I enjoyed learning that Blake was “a creative bride with a creative vision” concerning how she wanted the wedding to go. I have no idea what that means. What is an uncreative bride? I read on and learned a children’s choir performed “Can’t Take My Eyes Off of You,” the hit song by Frankie Valli of The Four Seasons, as Blake came down the aisle. That’s it, sorry to say, I couldn’t go on, couldn’t finish the article, but I think I did get halfway through it.

I have nothing against Blake and Ryan — how could I, I’d never heard of them? –so I’m not trying to say anything negative about them. I’m sure they’re a wonderful couple. I’m more interested in why I’ve never heard of anyone mentioned on the front page of a successful national magazine, albeit, a celebrity magazine — whether I have to get out more, watch more network television, or whether there has simply been an enormous  proliferation of those designated as celebrities. There sure seem to be a lot of them, though that may be the result of ever expanding social media outlets and the Internet, and how much time people spend clicking about, here, there, and everywhere, without ever looking up.

I do know there’s a difference between celebratory and fame. Winston Churchill is famous. Madonna is a celebrity. I think of celebrity as being equated to the Academy Awards, in many cases, no one remembers the movie that wins the Oscar for Best Picture. In many cases, the best film of the year, the one that continues to endure, doesn’t win. Perhaps, in many ways, celebrity can be much more fleeting than either glory or major achievements. And then there’s the word itself, celebrity, celebrate, celebrate what?

I should say in the same issue of the magazine with Blake and Ryan on the front page, I did recognize some of the individuals in various photos, such as Prince Harry and Michelle Obama, as well as Johnny Depp, Kate Hudson, and Sandra Bullock. When it came to the full double spread fashion pages, however, I didn’t do too well. In the red dress spread, I knew whom two of the six were, and in the black dress lineup, I knew two out of five, each of which translates into a more than respectable baseball batting average.

I realize I haven’t mentioned either Blake or Ryan’s last name, but I figure if there first names can appear on the front page of a national magazine than people, such as fans, instantly recognize them, and some, like me, still wouldn’t know whom Blake and Ryan were even if their respective surnames were provided, causing me to wonder what happens now that Blake is married, though I suspect she’ll keep her maiden name, or professional surname, or whatever she goes by in movie or television show credits. So, there you go, from reading the article, I am now aware Blake and Ryan are primarily known for their acting, or maybe I should say, many know them for their specific respective roles on television and in films, but, for better or worse, I’m not one of that number.

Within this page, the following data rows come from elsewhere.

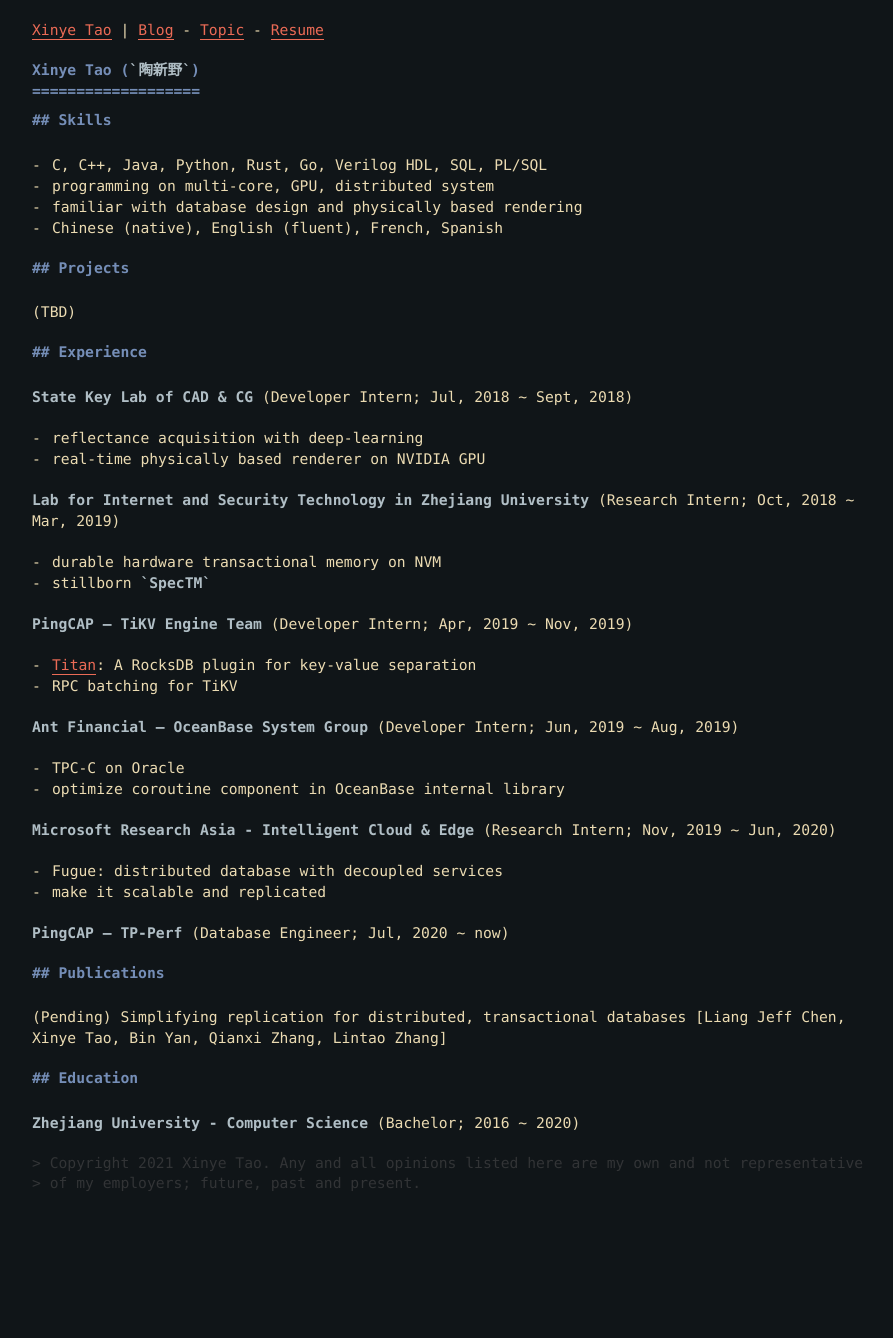
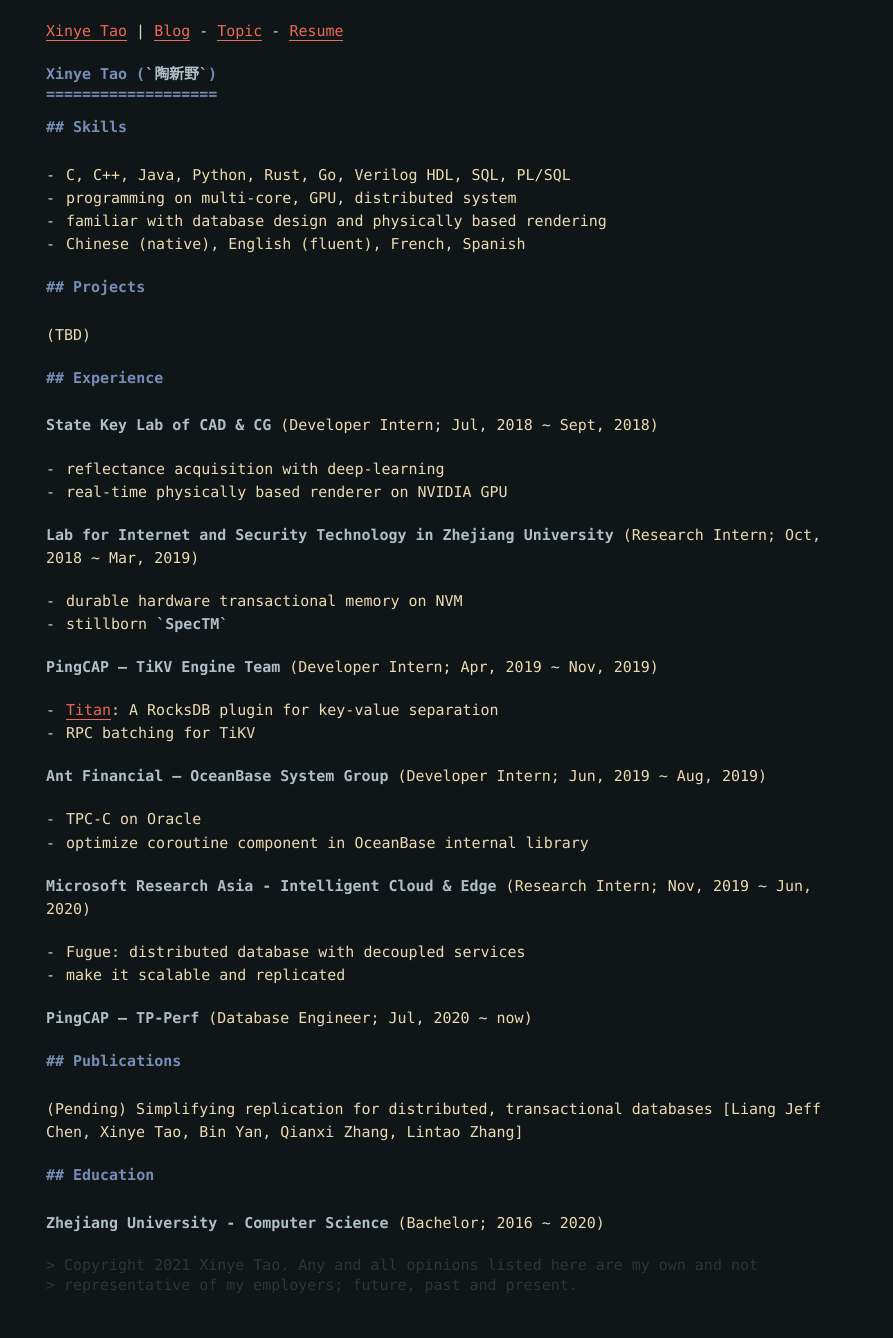
Before and after one commit to tabokie/tabokie.github.io, a Jekyll site: the page built from resume.md, in a window 1280 px wide. Shown: the whole page, without its empty margins (188-1081 px from the left). Built offline with Jekyll 4.4.1, drawn with Linux system fonts in a browser that asks for light colours; before the commit the page ends 1235 px from its top, so only the background shows below that.

Commit message:
adjust text style
Signed-off-by: tabokie <xy.tao@outlook.com>

```diff
--- a/assets/css/hack.css
+++ b/assets/css/hack.css
@@ -23,8 +23,9 @@
   --global-transition: all 0.5s ease-in-out;
   --hover-transition: all .15s cubic-bezier(.4, 0, 0, 1);
   --border-radius: 5px;
-  --content-width: 62rem;
-  --text-size: 1.05rem;
+  --content-width: 60rem;
+  --text-size: 1.07rem;
+  --line-height: 1.65rem;
 }
 
 @font-face {
@@ -365,6 +366,7 @@ a:hover {
 .hack h6,
 .hack strong {
   font-size: var(--text-size);
+  line-height: var(--line-height);
   font-style: normal;
   font-family: var(--font-family)
 }
```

When I was a kid, we usually thought of celebrities as television actors or comedians past their prime who appeared on game shows like Hollywood Squares, or in episodes of The Love Boat. Now, we have reality TV shows thrown in the mix, and the lines are becoming more and more blurred between legitimate recognition and being known simply because of extreme exposure, the cliche of being “famous for being famous” in the current obsessive, 24-hour nature of media outlets, whether it be cable television or online news or entertainment sites.

When I started this article I really didn’t know how to end it, but I went to check my web mail and spotted a headline, “Schwarzenegger admits affair with Brigitte Nielsen.” That’s it, perfect, I know whom both Arnold and Brigitte are, but the headline was enough, I don’t really care about them having an affair. Don’t care when, don’t care if either was married at the time, don’t even care if it was only a one-night stand.  Besides, personally, I always liked Sylvester Stallone better, and that seems like a pretty good place to end this column, or whatever it is.